[Edit tracking data]
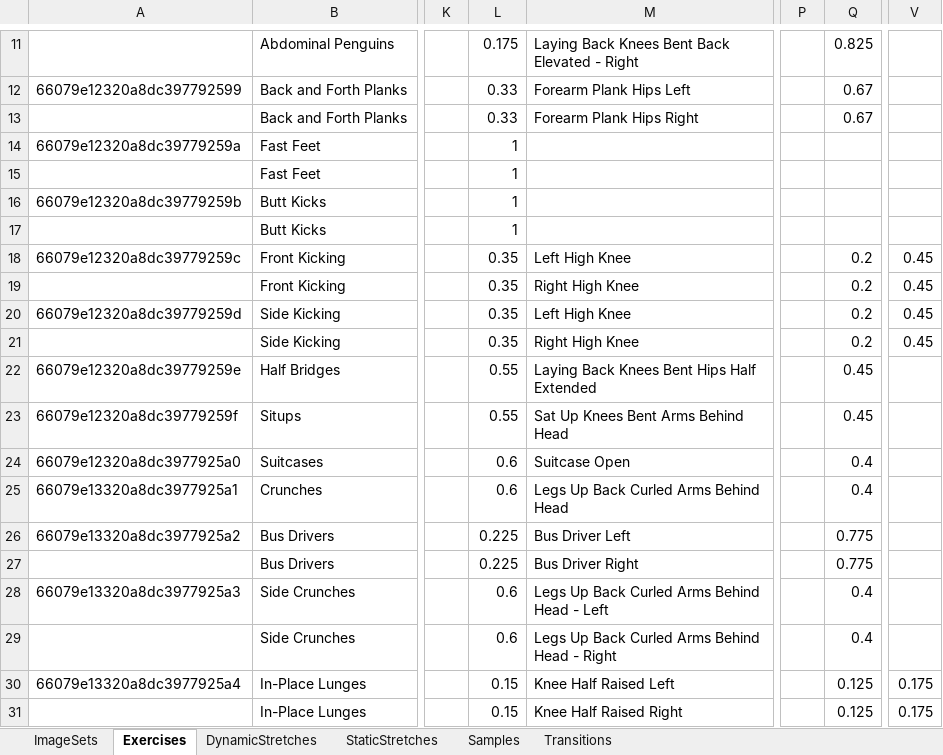
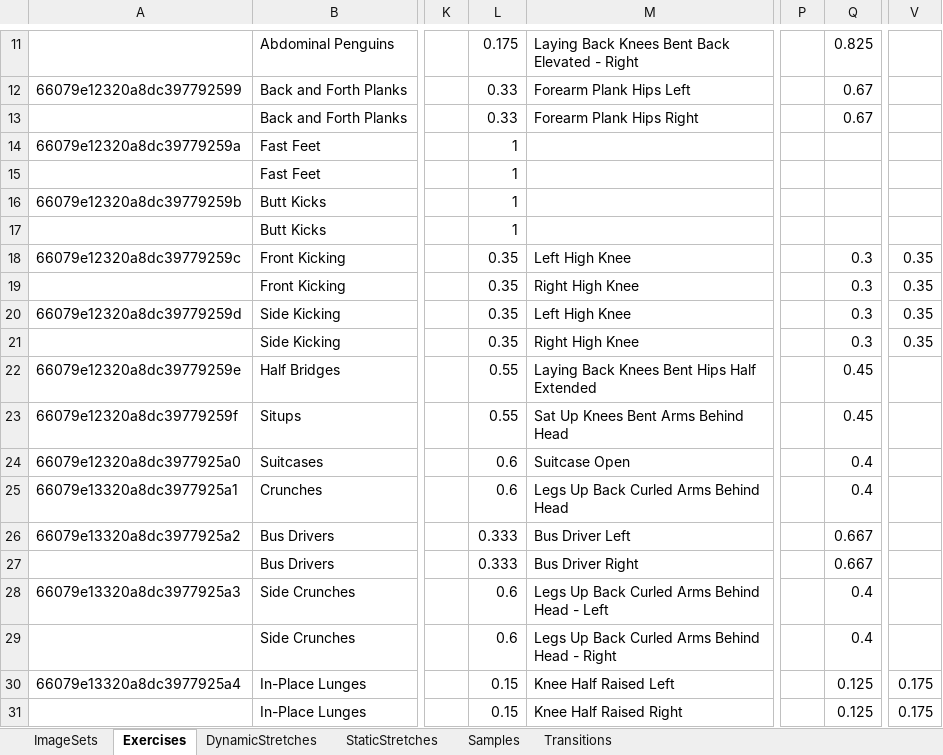
Before and after one commit to kopatsis/i9posesa, an Excel workbook: assets/posesaxl.xlsx, sheet Exercises, drawn as a sheet; only a part is shown, gaps mark what is left out; values as stored, in another font and other column widths than the file's, no borders; the diff covers the shown part only; the diff names each change by its address in the sheet, - before the commit and + after, or states it on an @@ line.

```diff
--- a/assets/posesaxl.xlsx (sheet Exercises)
+++ b/assets/posesaxl.xlsx (sheet Exercises)
-Q18:Q21: 0.2
+Q18:Q21: 0.3
-V18:V21: 0.45
+V18:V21: 0.35
-L26:L27: 0.225
+L26:L27: 0.333
-Q26:Q27: 0.775
+Q26:Q27: 0.667
```
Also changed, not shown: 3 added rows, 3 removed rows, 128 edited cells and cell formats elsewhere in this sheet, sheet Samples, sheet DynamicStretches, sheet ImageSets, formulas that keep their value, 3 other files.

Exercise brief:
The answer consists of every line above in which the word "xlsx" occurs.

Reply:
Before and after one commit to kopatsis/i9posesa, an Excel workbook: assets/posesaxl.xlsx, sheet Exercises, drawn as a sheet; only a part is shown, gaps mark what is left out; values as stored, in another font and other column widths than the file's, no borders; the diff covers the shown part only; the diff names each change by its address in the sheet, - before the commit and + after, or states it on an @@ line.
--- a/assets/posesaxl.xlsx (sheet Exercises)
+++ b/assets/posesaxl.xlsx (sheet Exercises)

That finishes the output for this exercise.